- TO DO
Search the data for the string "Abnahme" and gather each line it is in.

- DATA PROVIDED
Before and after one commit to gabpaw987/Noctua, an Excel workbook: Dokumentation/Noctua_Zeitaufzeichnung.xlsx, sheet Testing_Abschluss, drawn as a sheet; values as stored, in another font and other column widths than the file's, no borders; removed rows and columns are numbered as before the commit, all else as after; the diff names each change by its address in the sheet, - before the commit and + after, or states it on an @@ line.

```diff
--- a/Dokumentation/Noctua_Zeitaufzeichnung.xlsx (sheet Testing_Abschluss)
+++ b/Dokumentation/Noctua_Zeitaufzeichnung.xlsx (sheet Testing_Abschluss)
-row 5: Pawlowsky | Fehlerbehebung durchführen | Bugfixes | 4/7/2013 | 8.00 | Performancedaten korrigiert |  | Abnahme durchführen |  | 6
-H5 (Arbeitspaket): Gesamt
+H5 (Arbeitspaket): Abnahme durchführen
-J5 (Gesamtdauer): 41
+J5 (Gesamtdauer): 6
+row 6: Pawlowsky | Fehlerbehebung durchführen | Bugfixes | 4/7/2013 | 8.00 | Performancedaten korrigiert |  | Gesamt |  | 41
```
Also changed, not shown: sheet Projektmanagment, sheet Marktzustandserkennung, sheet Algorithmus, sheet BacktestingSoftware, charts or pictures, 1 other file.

- RESULT
-row 5: Pawlowsky | Fehlerbehebung durchführen | Bugfixes | 4/7/2013 | 8.00 | Performancedaten korrigiert |  | Abnahme durchführen |  | 6
+H5 (Arbeitspaket): Abnahme durchführen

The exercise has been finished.